§ TASK ITEM: After reading each line of the entries, give the number of lines that contain "saves" and nothing else.

◆ ◆ ◆ ◆ ◆

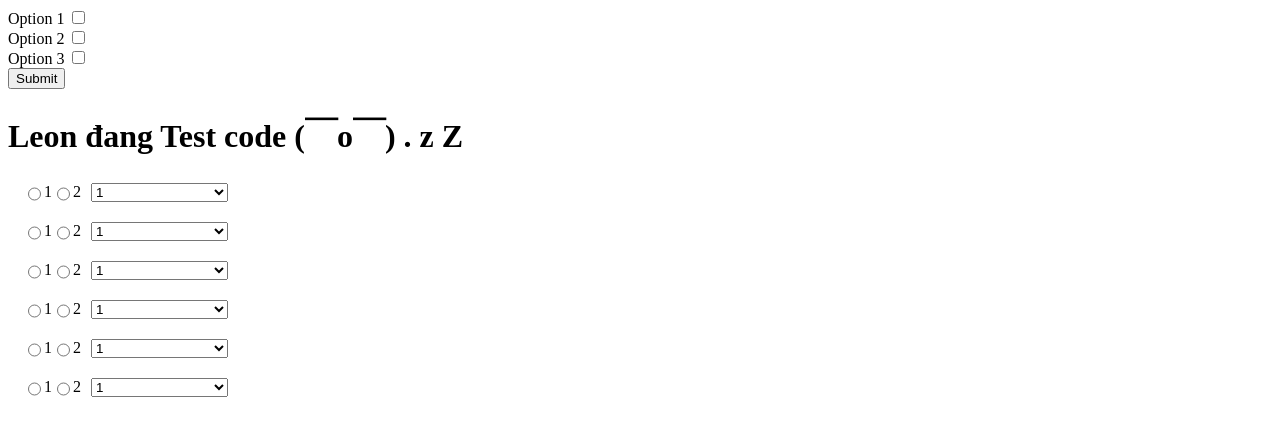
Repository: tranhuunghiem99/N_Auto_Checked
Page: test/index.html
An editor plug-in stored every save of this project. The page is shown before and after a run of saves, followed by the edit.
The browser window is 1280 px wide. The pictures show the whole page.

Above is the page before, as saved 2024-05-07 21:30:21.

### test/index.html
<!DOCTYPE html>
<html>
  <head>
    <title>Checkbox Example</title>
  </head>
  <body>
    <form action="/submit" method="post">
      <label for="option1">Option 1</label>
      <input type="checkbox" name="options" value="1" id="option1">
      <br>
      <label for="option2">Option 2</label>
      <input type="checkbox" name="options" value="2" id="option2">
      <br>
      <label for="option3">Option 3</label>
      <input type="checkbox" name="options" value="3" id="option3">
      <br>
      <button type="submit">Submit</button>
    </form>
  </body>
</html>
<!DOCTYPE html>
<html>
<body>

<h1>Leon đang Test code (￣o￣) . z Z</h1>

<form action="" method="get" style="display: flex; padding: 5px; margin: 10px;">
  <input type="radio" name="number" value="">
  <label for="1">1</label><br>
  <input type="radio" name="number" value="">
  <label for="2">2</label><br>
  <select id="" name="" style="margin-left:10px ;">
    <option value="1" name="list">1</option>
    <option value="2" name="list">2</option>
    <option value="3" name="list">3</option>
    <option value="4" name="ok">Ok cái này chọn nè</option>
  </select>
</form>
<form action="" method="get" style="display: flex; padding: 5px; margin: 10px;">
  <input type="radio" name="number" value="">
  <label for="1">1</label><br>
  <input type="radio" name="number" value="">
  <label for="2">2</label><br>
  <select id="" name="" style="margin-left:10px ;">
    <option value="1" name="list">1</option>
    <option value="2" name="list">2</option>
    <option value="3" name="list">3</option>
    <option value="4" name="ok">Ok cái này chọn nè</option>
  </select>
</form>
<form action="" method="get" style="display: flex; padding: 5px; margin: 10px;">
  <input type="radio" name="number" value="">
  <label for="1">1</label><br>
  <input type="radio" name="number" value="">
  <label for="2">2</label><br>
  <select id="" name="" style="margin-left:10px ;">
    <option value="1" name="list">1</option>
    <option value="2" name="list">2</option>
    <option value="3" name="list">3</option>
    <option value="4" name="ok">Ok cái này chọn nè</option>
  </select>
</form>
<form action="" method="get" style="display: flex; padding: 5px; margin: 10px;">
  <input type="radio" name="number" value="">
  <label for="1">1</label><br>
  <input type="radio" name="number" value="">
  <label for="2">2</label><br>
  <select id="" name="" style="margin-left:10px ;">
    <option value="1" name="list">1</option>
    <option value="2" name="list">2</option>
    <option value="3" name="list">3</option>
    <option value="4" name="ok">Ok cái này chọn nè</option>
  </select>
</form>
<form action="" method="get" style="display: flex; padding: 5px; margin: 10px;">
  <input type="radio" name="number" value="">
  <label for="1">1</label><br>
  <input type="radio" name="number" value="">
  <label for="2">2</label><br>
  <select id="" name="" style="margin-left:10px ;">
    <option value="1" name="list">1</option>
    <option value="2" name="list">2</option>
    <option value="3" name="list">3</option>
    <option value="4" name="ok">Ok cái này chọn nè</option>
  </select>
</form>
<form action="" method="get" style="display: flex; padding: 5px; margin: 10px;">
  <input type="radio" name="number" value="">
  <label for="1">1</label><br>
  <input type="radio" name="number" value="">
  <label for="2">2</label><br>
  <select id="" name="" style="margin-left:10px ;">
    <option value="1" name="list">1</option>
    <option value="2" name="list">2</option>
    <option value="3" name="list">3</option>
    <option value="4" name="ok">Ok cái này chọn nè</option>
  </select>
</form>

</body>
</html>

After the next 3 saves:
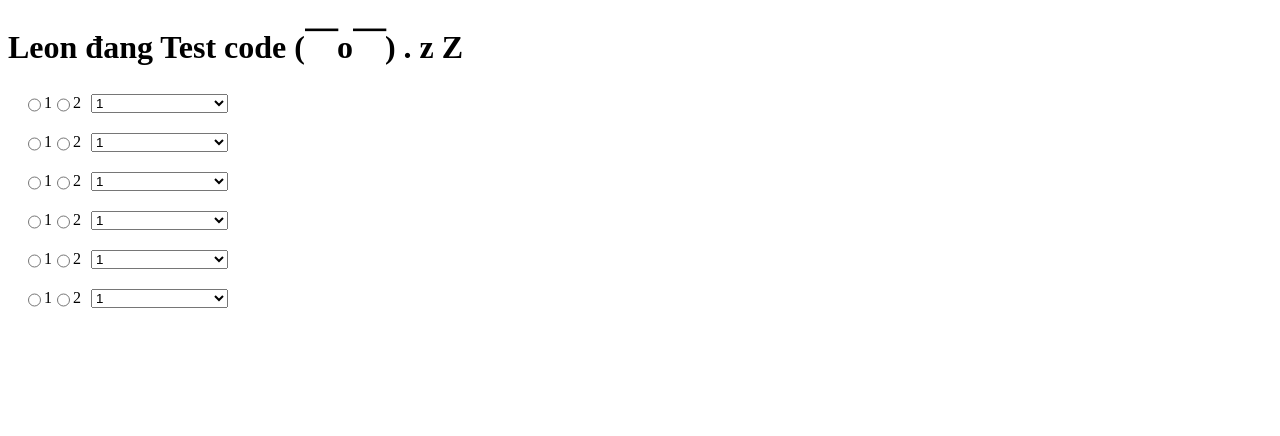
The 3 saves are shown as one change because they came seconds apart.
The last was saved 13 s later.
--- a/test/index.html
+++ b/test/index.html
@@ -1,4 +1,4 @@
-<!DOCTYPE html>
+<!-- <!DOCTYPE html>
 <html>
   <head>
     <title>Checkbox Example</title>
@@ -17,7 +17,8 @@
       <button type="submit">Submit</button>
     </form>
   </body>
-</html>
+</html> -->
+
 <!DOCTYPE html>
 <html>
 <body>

◆ ◆ ◆ ◆ ◆

§ COMPLETED EXERCISE: 3